About this exercise: Your answer must be one number: the count of lines below that include "Claude".

Data to use:
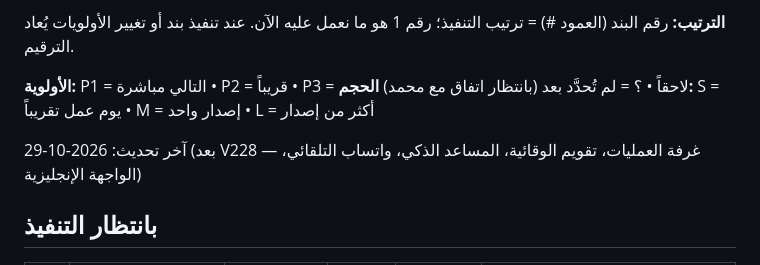
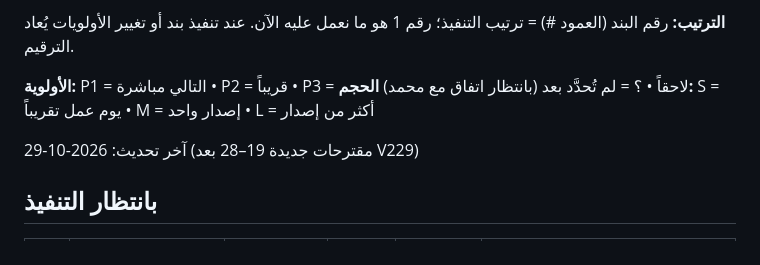
Before and after one commit to RakizoraFM/Main-Page-, a Markdown page: ROADMAP.md, the part around one of its changes. GitHub-like rendering.

Commit message:
Roadmap — new suggestions 19–28
Co-Authored-By: Claude Opus 5.5 <noreply@anthropic.com>
Claude-Session: https://claude.ai/code/session_016kbCBGbL3USF4SePi2XMpf

```diff
--- a/ROADMAP.md
+++ b/ROADMAP.md
@@ -7,7 +7,7 @@
 **الأولوية:** P1 = التالي مباشرة • P2 = قريباً • P3 = لاحقاً • ؟ = لم تُحدَّد بعد (بانتظار اتفاق مع محمد)
 **الحجم:** S = يوم عمل تقريباً • M = إصدار واحد • L = أكثر من إصدار
 
-آخر تحديث: 2026-10-29 (بعد V228 — غرفة العمليات، تقويم الوقائية، المساعد الذكي، واتساب التلقائي، الواجهة الإنجليزية)
+آخر تحديث: 2026-10-29 (مقترحات جديدة 19–28 بعد V229)
 
 ## بانتظار التنفيذ
 
```
Also changed, not shown: other parts of ROADMAP.md (+10 -0 lines).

Response area: 2